So, then: what of the solution and making it easier for people and musicians to connect? You might say a fix-all initiative would render venues useless altogether – as you could see any gig from your home. This is not a Netflix for lazy music listeners: this is a way of allowing artists unable to travel a way of broadcasting/earning; those less able and mobile a chance to see music. The fact there are tremendous new artists looking to expand their fanbase means connecting the elderly/disabled with their existing audience is a great thing. Music should not exclude and does not go out of its way to do so – it is hampered by various factors and not as connected as it should be. Britain is never good when it comes to preparing for the worst. The heroics of some people this week – defying the snow and helping others – is humbling. The bad weather seems to bring something great from the people. I did think, when seeing social media stories of artists stranded and frustrated; how we could fix the matter and provide options when all other avenues have been exhausted. It is about making music more accessible and putting less pressure on artists who need to get around.

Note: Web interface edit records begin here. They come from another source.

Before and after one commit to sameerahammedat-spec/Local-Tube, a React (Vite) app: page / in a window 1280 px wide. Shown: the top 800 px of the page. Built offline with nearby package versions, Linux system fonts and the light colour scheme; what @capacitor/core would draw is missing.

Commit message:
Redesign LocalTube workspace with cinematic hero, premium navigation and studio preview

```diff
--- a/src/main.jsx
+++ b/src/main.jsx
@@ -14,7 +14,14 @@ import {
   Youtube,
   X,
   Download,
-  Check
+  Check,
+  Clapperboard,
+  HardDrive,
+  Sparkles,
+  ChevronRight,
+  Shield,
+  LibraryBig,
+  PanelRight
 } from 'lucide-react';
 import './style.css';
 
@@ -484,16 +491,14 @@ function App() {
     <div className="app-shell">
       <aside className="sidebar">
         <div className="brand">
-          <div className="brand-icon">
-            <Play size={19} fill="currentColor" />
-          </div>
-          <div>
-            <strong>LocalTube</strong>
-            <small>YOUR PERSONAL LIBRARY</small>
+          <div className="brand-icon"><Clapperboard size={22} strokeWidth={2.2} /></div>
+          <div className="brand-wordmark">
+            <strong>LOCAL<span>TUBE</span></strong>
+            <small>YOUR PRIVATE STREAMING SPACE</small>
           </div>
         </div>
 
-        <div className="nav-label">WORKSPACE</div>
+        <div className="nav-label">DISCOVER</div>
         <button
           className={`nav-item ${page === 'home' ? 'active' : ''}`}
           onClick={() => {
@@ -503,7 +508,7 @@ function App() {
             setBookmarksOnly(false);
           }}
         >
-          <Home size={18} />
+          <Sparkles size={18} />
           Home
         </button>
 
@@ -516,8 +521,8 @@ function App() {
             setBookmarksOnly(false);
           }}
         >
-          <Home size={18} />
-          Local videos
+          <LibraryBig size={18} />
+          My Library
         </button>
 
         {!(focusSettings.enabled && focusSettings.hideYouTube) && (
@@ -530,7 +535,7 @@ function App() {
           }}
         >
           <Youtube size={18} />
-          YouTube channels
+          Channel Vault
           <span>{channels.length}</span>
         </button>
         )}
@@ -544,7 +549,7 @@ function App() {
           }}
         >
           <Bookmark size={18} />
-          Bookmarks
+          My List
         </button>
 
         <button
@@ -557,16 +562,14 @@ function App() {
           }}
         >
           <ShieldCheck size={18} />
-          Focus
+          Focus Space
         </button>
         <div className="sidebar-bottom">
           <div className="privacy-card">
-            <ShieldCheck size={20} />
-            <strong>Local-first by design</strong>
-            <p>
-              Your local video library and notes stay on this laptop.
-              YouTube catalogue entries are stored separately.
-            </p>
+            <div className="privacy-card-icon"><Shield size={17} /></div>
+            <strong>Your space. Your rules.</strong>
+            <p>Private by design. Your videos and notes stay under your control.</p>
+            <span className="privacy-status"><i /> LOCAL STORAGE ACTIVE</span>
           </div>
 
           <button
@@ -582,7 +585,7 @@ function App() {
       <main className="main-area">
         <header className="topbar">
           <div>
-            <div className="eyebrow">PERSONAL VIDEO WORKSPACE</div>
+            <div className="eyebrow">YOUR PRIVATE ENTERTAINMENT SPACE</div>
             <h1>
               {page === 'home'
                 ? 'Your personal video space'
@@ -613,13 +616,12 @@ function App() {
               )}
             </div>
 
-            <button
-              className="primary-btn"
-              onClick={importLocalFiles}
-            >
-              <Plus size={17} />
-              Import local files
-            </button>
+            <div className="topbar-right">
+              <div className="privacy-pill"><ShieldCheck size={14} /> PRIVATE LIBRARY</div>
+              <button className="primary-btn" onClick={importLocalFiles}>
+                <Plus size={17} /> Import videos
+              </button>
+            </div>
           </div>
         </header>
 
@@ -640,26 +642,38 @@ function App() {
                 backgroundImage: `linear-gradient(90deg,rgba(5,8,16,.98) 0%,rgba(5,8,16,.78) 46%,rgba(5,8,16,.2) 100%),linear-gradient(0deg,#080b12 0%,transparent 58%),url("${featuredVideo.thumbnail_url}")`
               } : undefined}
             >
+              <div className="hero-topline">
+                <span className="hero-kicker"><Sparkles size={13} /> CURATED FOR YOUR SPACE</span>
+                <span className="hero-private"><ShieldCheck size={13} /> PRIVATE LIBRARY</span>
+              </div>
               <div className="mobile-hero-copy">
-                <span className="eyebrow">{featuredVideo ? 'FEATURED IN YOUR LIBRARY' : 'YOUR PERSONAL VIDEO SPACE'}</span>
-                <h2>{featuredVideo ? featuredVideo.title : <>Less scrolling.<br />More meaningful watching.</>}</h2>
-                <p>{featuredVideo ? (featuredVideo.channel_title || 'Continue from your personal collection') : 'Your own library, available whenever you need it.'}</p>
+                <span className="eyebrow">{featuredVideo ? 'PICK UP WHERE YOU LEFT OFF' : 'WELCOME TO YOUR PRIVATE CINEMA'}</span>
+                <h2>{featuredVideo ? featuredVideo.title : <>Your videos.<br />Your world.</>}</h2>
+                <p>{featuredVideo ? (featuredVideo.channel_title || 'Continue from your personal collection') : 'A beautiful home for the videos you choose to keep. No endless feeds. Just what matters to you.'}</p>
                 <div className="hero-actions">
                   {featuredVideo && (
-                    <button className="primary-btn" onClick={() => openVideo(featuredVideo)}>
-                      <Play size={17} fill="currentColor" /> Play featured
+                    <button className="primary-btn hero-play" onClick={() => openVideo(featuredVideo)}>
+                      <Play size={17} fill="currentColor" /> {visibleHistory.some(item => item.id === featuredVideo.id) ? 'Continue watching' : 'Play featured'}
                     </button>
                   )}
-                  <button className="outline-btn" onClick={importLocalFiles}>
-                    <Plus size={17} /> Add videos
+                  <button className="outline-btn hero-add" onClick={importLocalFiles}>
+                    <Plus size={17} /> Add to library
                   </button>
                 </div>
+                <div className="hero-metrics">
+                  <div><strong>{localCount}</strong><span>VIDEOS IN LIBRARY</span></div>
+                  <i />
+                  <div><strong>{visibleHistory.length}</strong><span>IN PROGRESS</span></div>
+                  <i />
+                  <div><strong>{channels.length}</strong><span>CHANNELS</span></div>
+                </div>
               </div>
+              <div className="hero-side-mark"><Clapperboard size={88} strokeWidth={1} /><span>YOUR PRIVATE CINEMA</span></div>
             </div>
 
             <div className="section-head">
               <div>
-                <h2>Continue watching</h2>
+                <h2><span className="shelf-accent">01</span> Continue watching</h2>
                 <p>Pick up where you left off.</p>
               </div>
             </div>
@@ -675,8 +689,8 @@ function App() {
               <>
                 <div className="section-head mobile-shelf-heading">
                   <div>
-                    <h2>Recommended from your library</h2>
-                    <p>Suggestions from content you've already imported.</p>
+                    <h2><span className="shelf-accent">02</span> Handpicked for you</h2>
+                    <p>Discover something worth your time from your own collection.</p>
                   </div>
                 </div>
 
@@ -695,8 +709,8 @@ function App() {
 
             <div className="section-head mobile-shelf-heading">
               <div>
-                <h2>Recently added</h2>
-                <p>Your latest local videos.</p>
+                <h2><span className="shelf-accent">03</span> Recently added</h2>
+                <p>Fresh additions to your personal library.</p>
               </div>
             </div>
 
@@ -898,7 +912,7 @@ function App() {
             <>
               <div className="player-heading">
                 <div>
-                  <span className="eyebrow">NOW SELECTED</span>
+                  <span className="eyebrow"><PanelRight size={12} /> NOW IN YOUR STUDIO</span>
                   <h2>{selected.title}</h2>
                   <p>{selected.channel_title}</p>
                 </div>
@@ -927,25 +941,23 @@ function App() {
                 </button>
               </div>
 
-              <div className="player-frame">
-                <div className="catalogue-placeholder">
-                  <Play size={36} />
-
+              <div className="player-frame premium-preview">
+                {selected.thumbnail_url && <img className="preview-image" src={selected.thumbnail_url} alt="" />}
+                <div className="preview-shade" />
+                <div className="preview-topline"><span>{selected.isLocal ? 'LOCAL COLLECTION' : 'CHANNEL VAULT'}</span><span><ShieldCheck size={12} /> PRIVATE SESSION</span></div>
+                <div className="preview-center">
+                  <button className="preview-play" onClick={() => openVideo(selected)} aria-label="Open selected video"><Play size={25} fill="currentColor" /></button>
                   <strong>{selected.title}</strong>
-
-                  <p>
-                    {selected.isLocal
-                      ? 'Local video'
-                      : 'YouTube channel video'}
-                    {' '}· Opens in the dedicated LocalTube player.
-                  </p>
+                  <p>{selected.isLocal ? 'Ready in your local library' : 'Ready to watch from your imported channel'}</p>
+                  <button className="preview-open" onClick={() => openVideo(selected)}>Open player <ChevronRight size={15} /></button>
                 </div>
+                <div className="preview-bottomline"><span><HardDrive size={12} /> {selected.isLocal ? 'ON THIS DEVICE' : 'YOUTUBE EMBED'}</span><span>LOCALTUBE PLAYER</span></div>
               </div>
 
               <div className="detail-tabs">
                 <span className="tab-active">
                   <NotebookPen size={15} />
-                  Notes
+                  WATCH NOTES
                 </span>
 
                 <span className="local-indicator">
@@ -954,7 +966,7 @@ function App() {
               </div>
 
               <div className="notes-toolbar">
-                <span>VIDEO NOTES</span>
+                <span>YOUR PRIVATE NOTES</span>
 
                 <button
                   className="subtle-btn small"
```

The way to inspire change is to look at what we have at our disposal and how to best utilise it. I know there are streaming sites and video broadcasting: expanding that and making it affordable to broadcast into people’s homes would be a good way of bringing music to people who, normally, would miss out. Some might say this choice and option would mean fewer people going to see gigs. I would argue the reverse: it would bring new artists to foreign eyes and, when they see what they can do live; there is that temptation to come out and see them. The worst of the weather has passed but, as we look ahead; what do we do the next time the country is ravished by the weather?! It may only be a few days but it can cause a lot of damage and problems. Making sure older people and those with disabilities are not overlooked is vital, too. I do hope there is a common solution because, as this week has shown; we do struggle when things turn bad. Whilst children and office workers have revelled at the chance to take a day or two off: others, who cannot afford to take that time off have felt the pinch. Affecting a safety net and solution would ease the burden – for musicians and fans – and, in the process, open the music world up to people who, normally…
MISS out on such treats!